Last month, thirty Aussie entrepreneurs flew to Cambodia with social enterprise Project Gen Z to spend time teaching disadvantaged youths how to establish their own business ventures with a view to helping them out of the cycle of poverty. While it was a chance to impart life-changing skills, the travelling business people found they had much to learn from their hosts.
Between 5 and 14 October, the group, including serial entrepreneur and Project Gen Z board member Jo Schneider, conducted a ‘Dare to Dream’ workshop in Phnom Penh, which was attended by over 80 students aged 15 to 25 years.
In the lead up to the trip, Schneider and her fellow entrepreneurs together with Liz and Jesse Volpe, the founders of Project Gen Z, raised $130,000 for charity partner Sunrise Cambodia, which runs an English school in Phnom Penh plus a professional development program for teaching staff and community projects in surrounding areas.
Schneider, who is the founder of Animal Therapeutics Online and DVE Business Solutions, spoke to Dynamic Business about her involvement with Project Gen Z, the value of the skills taught to students and the lessons she and her cohort of entrepreneurs learned.
What is the project Gen Z origin story?
“Project Gen Z was started by a friend of mine, Liz Volpe. It spun out of her journey to Cambodia in 2011, where she learnt the horrific history of the country and met kids from all walks of lives, a number of whom had terrible backgrounds: some had been rescued from prostitution, begging circles and trafficking. Despite everything, they were so positive, bright and eager to learn – and this stuck with Liz. She realised that if these kids were given an opportunity to dream, plus the right skills and support, they had the potential to massively impact their society, break the cycle of poverty and become the generation that changes Cambodia.
“In 2015, Liz and her husband Jesse approached Geraldine Cox, the founder of Sunrise Cambodia, and they discussed their desire to provide youth in Phnom Penh and surrounding communities with the education, motivation and inspiration to ‘dare to dream’. This signified the beginning of the partnership with Sunrise Cambodia, the schools within their supported communities, and the opportunity to change the lives of many.”
How successful has Project Gen Z been?
“In October, last year, a team of 18 young entrepreneurs including myself, embarked on a journey to Cambodia as part of Project Gen Z’s inaugural ten-day Dare to Dream workshop. Prior to the trip, we raised $140k to help Sunrise Cambodia drive sustainable change in the country, which is very much dependent on the education and motivation of youth. The workshop provided 100 students with access to speakers, topics and opportunities they normally not have access to. We then ran an apprentice challenge where the students could apply their new found skills and learn by doing.
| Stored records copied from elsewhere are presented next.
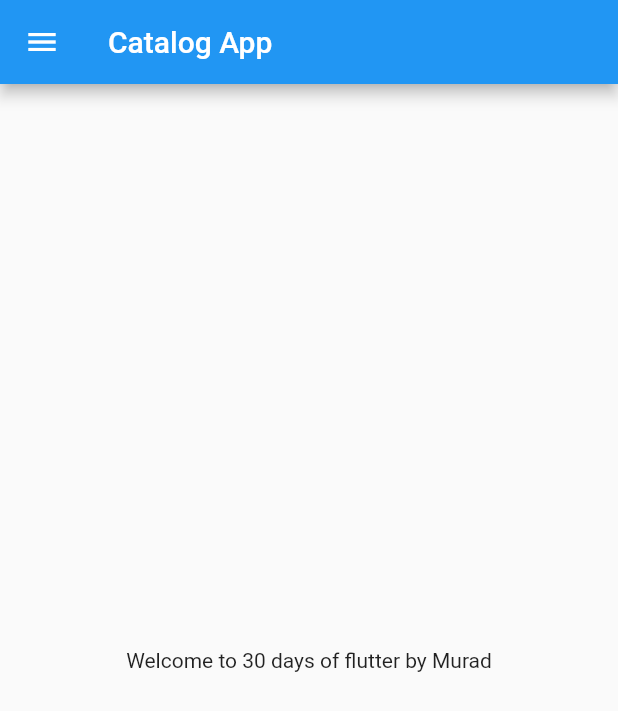
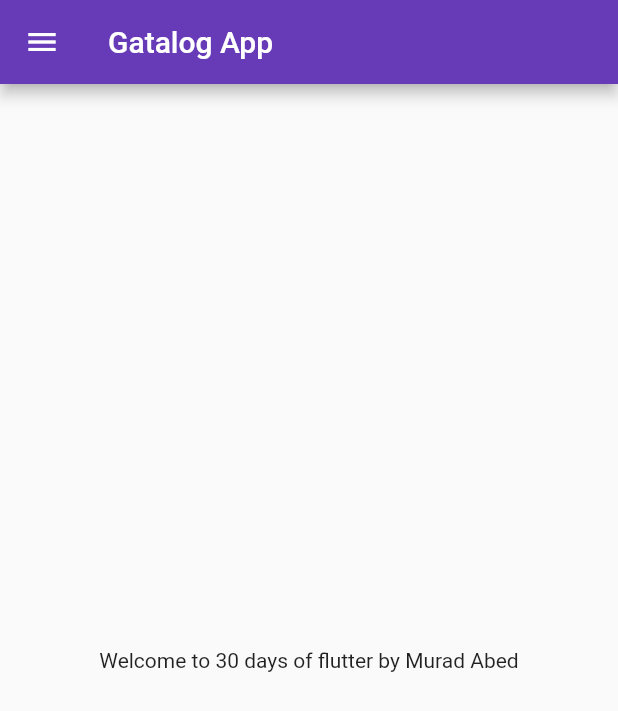
Before and after one commit to MuradAbed1000/MasterFlutter, a Flutter app: the screen it shows after launch, on a phone screen of 412 x 824 dp. Shown: the top 711 px of the screen. Run offline on Flutter 3.47's test engine with Material 2 defaults, Android fonts, the phone set to English and light mode, and no system bars.

Commit message:
Day 3completed

```diff
--- a/master/lib/main.dart
+++ b/master/lib/main.dart
@@ -1,16 +1,32 @@
 import 'package:flutter/material.dart';
-import 'package:master/home_page.dart';
+import 'package:master/pages/login_page.dart';
+import './pages/home_page.dart';
 
 void main() {
   runApp(MyApp());
 }
 
 class MyApp extends StatelessWidget {
-
   const MyApp({Key? key}) : super(key: key);
 
   @override
   Widget build(BuildContext context) {
-    return MaterialApp(home: HomePage());
+    return MaterialApp(
+      themeMode: ThemeMode.light,
+      theme: ThemeData(
+        primarySwatch: Colors.deepPurple,//change App bar color
+        brightness: Brightness.light,
+      ),
+      darkTheme: ThemeData(
+         brightness: Brightness.dark,
+        //primarySwatch: Colors.red,//not work in darkchange App bar color
+      ),
+      initialRoute: "/home",
+      routes: {
+        "/":(context)=>LoginPage(),
+        "/home":(context)=>HomePage(),
+        "/login":(context)=>LoginPage(),
+      },
+    );
   }
 }
--- a/master/lib/home_page.dart
+++ b/master/lib/pages/home_page.dart
@@ -6,10 +6,10 @@ class HomePage extends StatelessWidget {
   @override
   Widget build(BuildContext context) {
     final int day = 30;
-  final String name = "Murad";
+    final String name = "Murad Abed";
     return Scaffold(
       appBar: AppBar(
-        title: Text("Catalog App"),
+        title: Text("Gatalog App"),
       ),
       body: Center(
         child: Container(
```
Also changed, not shown: master/lib/pages/login_page.dart (added, +21 -0 lines).
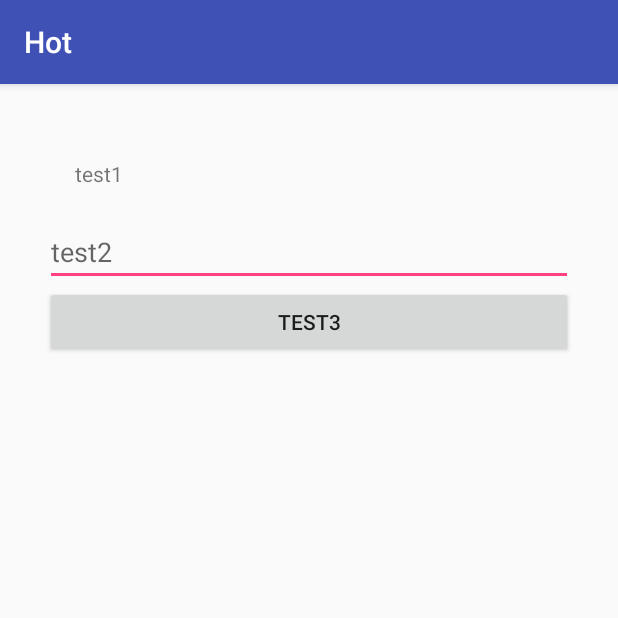
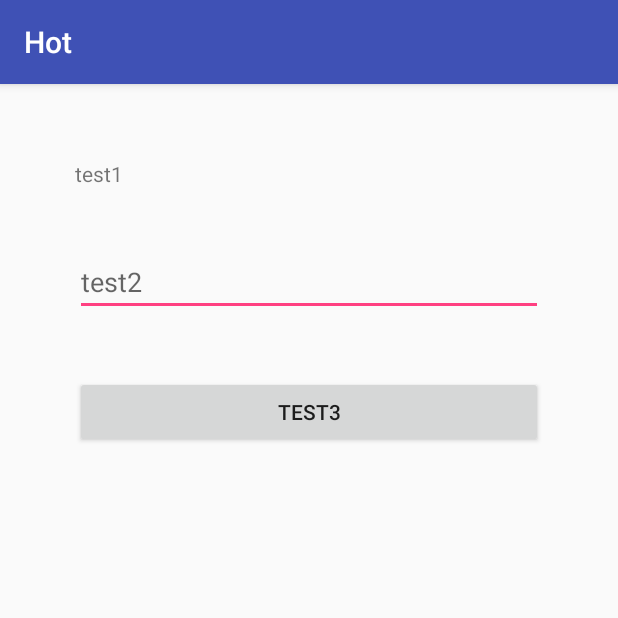
Before and after one commit to nicejwjin/hot_fixed, an Android app: the screen it shows after launch (MainActivity), on a phone screen of 412 x 824 dp, the top half of it. Run offline under Robolectric (Android 15) with nearby library versions, the phone set to English and light mode, and no system bars.

Commit message:
padding & margin 2

```diff
--- a/app/src/main/res/layout/activity_main.xml
+++ b/app/src/main/res/layout/activity_main.xml
@@ -15,12 +15,14 @@
     <EditText
         android:layout_width="match_parent"
         android:layout_height="wrap_content"
+        android:layout_margin="20dp"
         android:hint="test2" />
 
     <Button
         android:id="@+id/button1"
         android:layout_width="match_parent"
         android:layout_height="wrap_content"
+        android:layout_margin="20dp"
         android:text="test3" />
 
 
```
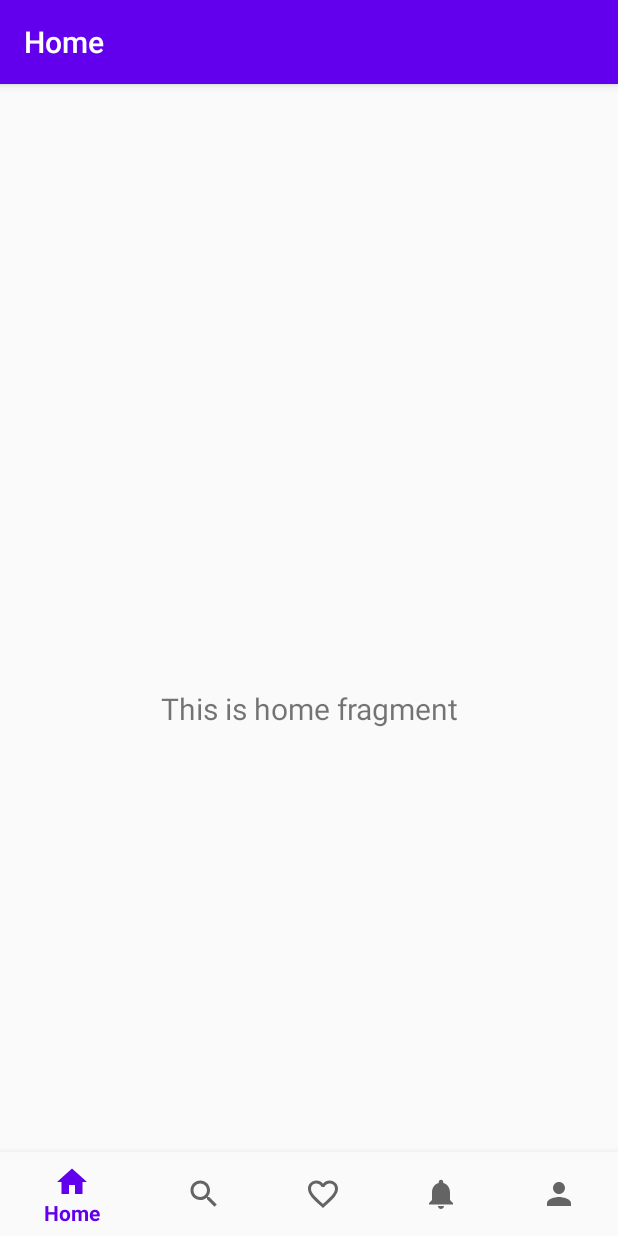
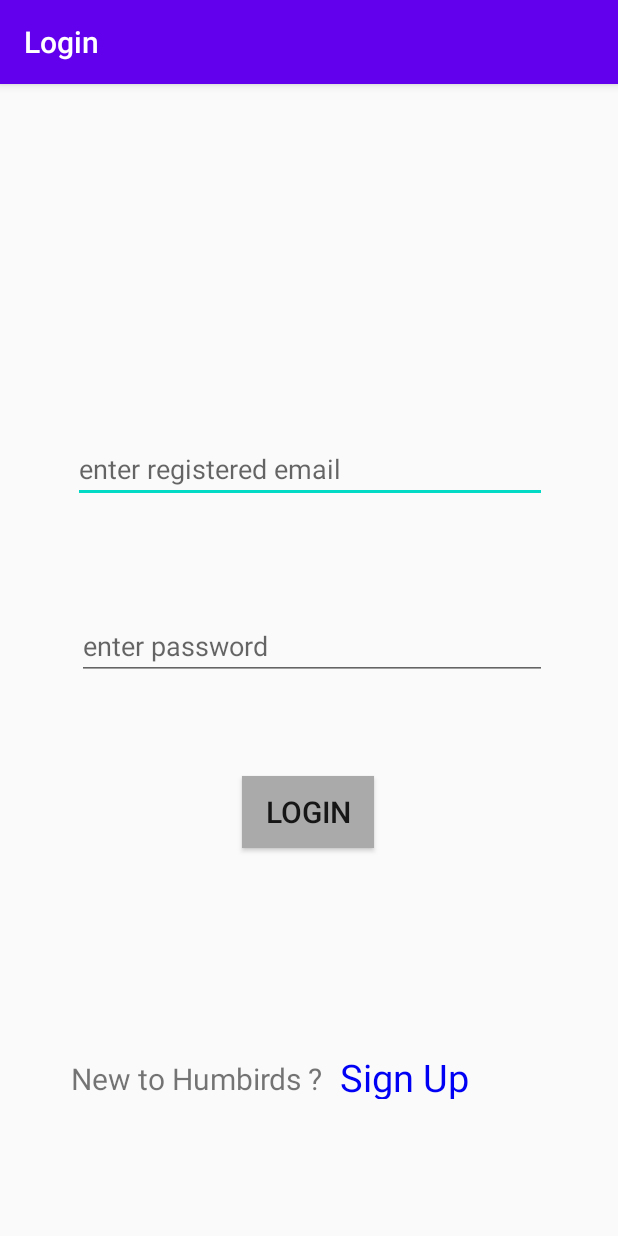
Before and after one commit to soumitri2001/HumBirds, an Android app: the screen it shows after launch (MainActivity before the commit, LoginActivity after it), on a phone screen of 412 x 824 dp. Run offline under Robolectric (Android 15) with nearby library versions, the phone set to English and light mode, and no system bars; our stand-ins replace Firebase (no records; nobody signed in at launch, a user with empty details on screens opened directly).

Commit message:
Added Firebase connection, Login and Signup Pages

```diff
--- a/app/src/main/java/com/appdev_soumitri/humbirds/LauncherActivity.java
+++ b/app/src/main/java/com/appdev_soumitri/humbirds/LauncherActivity.java
@@ -7,9 +7,22 @@ import android.content.Intent;
 import android.os.Bundle;
 import android.os.Handler;
 
+import com.google.firebase.auth.FirebaseAuth;
+import com.google.firebase.auth.FirebaseUser;
+
 public class LauncherActivity extends AppCompatActivity {
 
     private static int SPLASH_SCREEN_TIME_OUT = 2000;
+
+    private FirebaseUser user;
+    private FirebaseAuth auth;
+
+    @Override
+    protected void onStart() {
+        super.onStart();
+        FirebaseUser currentUser=auth.getCurrentUser();
+
+    }
 
     @Override
     protected void onCreate(Bundle savedInstanceState) {
@@ -20,10 +33,15 @@ public class LauncherActivity extends AppCompatActivity {
         assert actionBar!=null;
         actionBar.hide();
 
+        // check if current user is logged in , if yes then take him to Homepage, else take him to LoginPage
+        auth = FirebaseAuth.getInstance();
+
+
+
         new Handler().postDelayed(new Runnable() {
             @Override
             public void run() {
-                startActivity(new Intent(LauncherActivity.this,MainActivity.class));
+                startActivity(new Intent(LauncherActivity.this,LoginActivity.class));
                 finish();
             }
         },SPLASH_SCREEN_TIME_OUT);
--- /dev/null
+++ b/app/src/main/java/com/appdev_soumitri/humbirds/LoginActivity.java
@@ -0,0 +1,91 @@
+package com.appdev_soumitri.humbirds;
+
+import androidx.appcompat.app.ActionBar;
+import androidx.appcompat.app.AppCompatActivity;
+
+import android.content.Intent;
+import android.os.Bundle;
+import android.util.Log;
+import android.util.Patterns;
+import android.view.View;
+import android.widget.Button;
+import android.widget.EditText;
+import android.widget.TextView;
+import android.widget.Toast;
+
+import java.util.regex.Pattern;
+
+public class LoginActivity extends AppCompatActivity {
+
+    private TextView signupText;
+    private EditText etEmail, etPass;
+    private Button btnLogin;
+
+    @Override
+    protected void onCreate(Bundle savedInstanceState) {
+        super.onCreate(savedInstanceState);
+        setContentView(R.layout.activity_login);
+
+        ActionBar actionBar=getSupportActionBar();
+        assert actionBar!=null;
+        actionBar.setTitle("Login");
+
+        signupText=findViewById(R.id.signupText);
+        etEmail=findViewById(R.id.etEmailLogin);
+        etPass=findViewById(R.id.etPassLogin);
+
+        signupText.setOnClickListener(new View.OnClickListener() {
+            @Override
+            public void onClick(View v) {
+                Log.d("Action: ","User chooses to Sign Up");
+                startActivity(new Intent(LoginActivity.this,SignUpNewUser.class));
+                finish();
+            }
+        });
+
+        btnLogin=findViewById(R.id.btnLogin);
+
+        btnLogin.setOnClickListener(new View.OnClickListener() {
+            @Override
+            public void onClick(View v) {
+
+                String email=etEmail.getText().toString().trim();
+                String pass=etPass.getText().toString().trim();
+
+                boolean tmp=true;
+                if(email.length()==0 || !Patterns.EMAIL_ADDRESS.matcher(email).matches()) {
+                    etEmail.setError("Invalid email");
+                    etEmail.requestFocus();
+                    tmp=false;
+                }
+                if(pass.length()==0) {
+                    etPass.setError("password is required");
+                    etPass.requestFocus();
+                    tmp=false;
+                }
+
+                if(tmp) {
+                    boolean flag = authenticateLogin(email,pass);
+                    if(flag) {
+                        Log.d("Auth Stat: ","Login successful");
+                        startActivity(new Intent(LoginActivity.this, MainActivity.class));
+                        finish();
+                    } else {
+                        Toast.makeText(LoginActivity.this, "Authentication failed! Please enter valid credentials ", Toast.LENGTH_LONG).show();
+                        etPass.setText("");
+                        etEmail.setText("");
+                    }
+                }
+            }
+        });
+    }
+
+    // function to authenticate and login the user
+    private boolean authenticateLogin(String email, String pass) {
+        boolean flag=false;
+
+
+
+        return flag;
+    }
+}
--- /dev/null
+++ b/app/src/main/res/layout/activity_login.xml
@@ -0,0 +1,108 @@
+<?xml version="1.0" encoding="utf-8"?>
+<androidx.constraintlayout.widget.ConstraintLayout xmlns:android="http://schemas.android.com/apk/res/android"
+    xmlns:app="http://schemas.android.com/apk/res-auto"
+    xmlns:tools="http://schemas.android.com/tools"
+    android:layout_width="match_parent"
+    android:layout_height="match_parent"
+    tools:context=".LoginActivity">
+
+    <EditText
+        android:id="@+id/etEmailLogin"
+        android:layout_width="316dp"
+        android:layout_height="44dp"
+        android:layout_marginTop="204dp"
+        android:ems="10"
+        android:hint="enter registered email"
+        android:inputType="textEmailAddress"
+        app:layout_constraintBottom_toBottomOf="parent"
+        app:layout_constraintEnd_toEndOf="parent"
+        app:layout_constraintHorizontal_bias="0.505"
+        app:layout_constraintStart_toStartOf="parent"
+        app:layout_constraintTop_toTopOf="parent"
+        app:layout_constraintVertical_bias="0.06" />
+
+    <EditText
+        android:id="@+id/etPassLogin"
+        android:layout_width="313dp"
+        android:layout_height="42dp"
+        android:ems="10"
+        android:hint="enter password"
+        android:inputType="textPassword"
+        app:layout_constraintBottom_toBottomOf="parent"
+        app:layout_constraintEnd_toEndOf="parent"
+        app:layout_constraintHorizontal_bias="0.52"
+        app:layout_constraintStart_toStartOf="parent"
+        app:layout_constraintTop_toBottomOf="@+id/etEmailLogin"
+        app:layout_constraintVertical_bias="0.17" />
+
+    <TextView
+        android:id="@+id/tv1"
+        android:layout_width="wrap_content"
+        android:layout_height="wrap_content"
+        android:text="New to Humbirds ? "
+        android:textSize="20sp"
+        app:layout_constraintBottom_toBottomOf="parent"
+        app:layout_constraintEnd_toEndOf="parent"
+        app:layout_constraintHorizontal_bias="0.199"
+        app:layout_constraintStart_toStartOf="parent"
+        app:layout_constraintTop_toTopOf="parent"
+        app:layout_constraintVertical_bias="0.877" />
+
+    <!-- <com.google.android.gms.common.SignInButton
+        android:id="@+id/googleSignIn"
+        android:layout_width="171dp"
+        android:layout_height="48dp"
+        app:layout_constraintBottom_toBottomOf="parent"
+        app:layout_constraintEnd_toEndOf="@+id/btnLogin"
+        app:layout_constraintHorizontal_bias="0.493"
+        app:layout_constraintStart_toStartOf="@+id/btnLogin"
+        app:layout_constraintTop_toBottomOf="@+id/btnLogin"
+        app:layout_constraintVertical_bias="0.364" />-->
+
+    <Button
+        android:id="@+id/btnLogin"
+        android:layout_width="wrap_content"
+        android:layout_height="wrap_content"
+        android:background="#aaaaaa"
+        android:padding="10sp"
+        android:text="Login"
+        android:textSize="20sp"
+        app:layout_constraintBottom_toBottomOf="parent"
+        app:layout_constraintEnd_toEndOf="parent"
+        app:layout_constraintHorizontal_bias="0.498"
+        app:layout_constraintStart_toStartOf="parent"
+        app:layout_constraintTop_toTopOf="parent"
+        app:layout_constraintVertical_bias="0.641" />
+
+    <TextView
+        android:id="@+id/signupText"
+        android:layout_width="113dp"
+        android:layout_height="32dp"
+        android:clickable="true"
+        android:focusable="true"
+        android:text="Sign Up"
+        android:textColor="#0000f4"
+        android:textSize="25sp"
+        app:layout_constraintBottom_toBottomOf="parent"
+        app:layout_constraintEnd_toEndOf="parent"
+        app:layout_constraintHorizontal_bias="0.087"
+        app:layout_constraintStart_toEndOf="@+id/tv1"
+        app:layout_constraintTop_toTopOf="parent"
+        app:layout_constraintVertical_bias="0.876" />
+
+    <!--<TextView
+        android:id="@+id/tv4"
+        android:layout_width="wrap_content"
+        android:layout_height="wrap_content"
+        android:text="OR"
+        android:textColor="#0f0f0f"
+        android:textColorHighlight="@android:color/background_light"
+        android:textSize="25sp"
+        android:textStyle="bold"
+        app:layout_constraintBottom_toTopOf="@+id/googleSignIn"
+        app:layout_constraintEnd_toEndOf="parent"
+        app:layout_constraintHorizontal_bias="0.501"
+        app:layout_constraintStart_toStartOf="parent"
+        app:layout_constraintTop_toBottomOf="@+id/btnLogin"
+        app:layout_constraintVertical_bias="0.816" />-->
+</androidx.constraintlayout.widget.ConstraintLayout>
--- a/app/src/main/res/mipmap-anydpi-v26/ic_launcher.xml
+++ b/app/src/main/res/mipmap-anydpi-v26/ic_launcher.xml
@@ -1,5 +1,5 @@
 <?xml version="1.0" encoding="utf-8"?>
 <adaptive-icon xmlns:android="http://schemas.android.com/apk/res/android">
-    <background android:drawable="@android:color/transparent" />
-    <foreground android:drawable="@drawable/icon_logo" />
+    <background android:drawable="@drawable/ic_launcher_background" />
+    <foreground android:drawable="@drawable/ic_launcher_foreground" />
 </adaptive-icon>
--- a/app/src/main/res/mipmap-anydpi-v26/ic_launcher_round.xml
+++ b/app/src/main/res/mipmap-anydpi-v26/ic_launcher_round.xml
@@ -1,5 +1,5 @@
 <?xml version="1.0" encoding="utf-8"?>
 <adaptive-icon xmlns:android="http://schemas.android.com/apk/res/android">
-    <background android:drawable="@android:color/transparent" />
-    <foreground android:drawable="@drawable/icon_logo" />
+    <background android:drawable="@drawable/ic_launcher_background" />
+    <foreground android:drawable="@drawable/ic_launcher_foreground" />
 </adaptive-icon>
--- a/build.gradle
+++ b/build.gradle
@@ -9,6 +9,7 @@ buildscript {
         classpath "com.android.tools.build:gradle:4.0.0"
 
         classpath "org.jetbrains.kotlin:kotlin-gradle-plugin:$kotlin_version"
+        classpath 'com.google.gms:google-services:4.3.3'
         // NOTE: Do not place your application dependencies here; they belong
         // in the individual module build.gradle files
     }
```
Also changed, not shown: app/build.gradle (+7 -0 lines), app/src/main/AndroidManifest.xml (+5 -2 lines), app/src/main/java/com/appdev_soumitri/humbirds/EmailVerification.java (added, +14 -0 lines), app/src/main/java/com/appdev_soumitri/humbirds/SignUpNewUser.java (added, +58 -0 lines), app/src/main/java/com/appdev_soumitri/humbirds/UserAPI.java (added, +50 -0 lines), app/src/main/res/layout/activity_email_verification.xml (added, +9 -0 lines), app/src/main/res/layout/activity_sign_up_new_user.xml (added, +159 -0 lines), 1 other file.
The growth in confidence among participants was remarkable.
“Upon our return, this year, it was great to reconnect with students from the previous workshop and learn what skills they’d learned into practice. It was obvious that the initiative was changing their lives. Several students had actually started up their own businesses, which was an amazing achievement. Some of them were provided further mentoring to grow their businesses by this year’s group of entrepreneurs, which included Andrew Morello, Sheryl Thai and Tammy Barton (previously May).”
What skills did entrepreneurs impart to students?
“Starting a business in Cambodia requires low capital, which means making a living through entrepreneurial endeavours is extremely feasible. Unfortunately, concepts like goal setting, education, careers, and thinking outside of the world into which they were born, are foreign to many young Cambodians. It’s a different experience to Australia where many of us are fortunate to have support networks, schooling and encouragement to give things a go.
“For many participants, the ten-day Dare to Dream workshop will be the first time in their lives that they’ve been encouraged to dream. By taking an active interest in each participant, the entrepreneurs with Project Gen Z seek to build their sense of self-worth and foster a mindset that anything is possible. You can’t underestimate the power of telling someone you believe in them – it can change lives.
“Critically, the entrepreneurs focus on teaching transferable skills that will benefit participants regardless of the career path they choose. These include leadership and decision-making skills as well as sales, finance and marketing. We can’t change the past, and we can’t change Cambodia, but they can change the future. It’s important they understand they are the generation that can make a difference.
“A positive, albeit unplanned impact of the Dare to Dream workshop is, the fact that local teaching staff, like their students, gain access to knowledge, resources and materials provided by the Australian education system but which aren’t available in Cambodia. The teachers we’ve worked with are enthusiastic, caring and really want to make a difference but they face limitations arising from their own experiences.
“Prior to the first workshop, last year, the teaching staff were apprehensive and concerned their students couldn’t meet the challenges we’d planed. Within less than half a day, they’d undergone a transformation. Like the students, they ventured out of their comfort zones, surprising even themselves! They were excited, motivated and proud of what their students were accomplishing. It’s not always the students who required confidence and the self-belief to succeed. The value of teachers to society should never be underestimated and while the staff in Phnom Penh have a large job ahead of them, we know they are the right people for it. The can apply the skills they gained to help future classes learn.
“I work in the education sector every day through my business DVE Business Solutions. Being surrounded by the Australian institution that we know as education, we become disillusioned and unappreciative for what we have. Learning about Cambodia and its horrific past, talking to the leaders and teachers, and watching the students, the future of the country… it was suddenly so clear that education holds the power to change a generation, a country, the world. Change begets change. And change cannot occur without a mindset shift. Positive change in the world begins with us, and education is the foundation on which lasting and sustainable change is built. You head into an experience like this thinking how great it is going to be to teach so many people. What you don’t realise is how much they teach you. About gratitude, positivity, resilience and more than anything, about yourself.”
Is there a culture of philanthropy amongst Aussie SMBs?
“In my experience, most entrepreneurs don’t launch businesses to get rich. The primary driver is solving problems and making a positive change – be it for their customers, their staff, their families and the wider community. This attitude rarely exists solely within the boundaries of the business and values are translated to everyday life. So yes, in general business people have a ‘giving back’ attitude, which regularly translates to philanthropic activities.
“I think the biggest barrier to driving change in our and wider societies is first of all the clarity and awareness of the issue; and secondly, the avenue through which to effect change. I think that businesses like to help in the area that aligns with their work and skillset rather than just donating money. Perhaps, if more business owners were presented with these opportunities they would proceed with more of them.”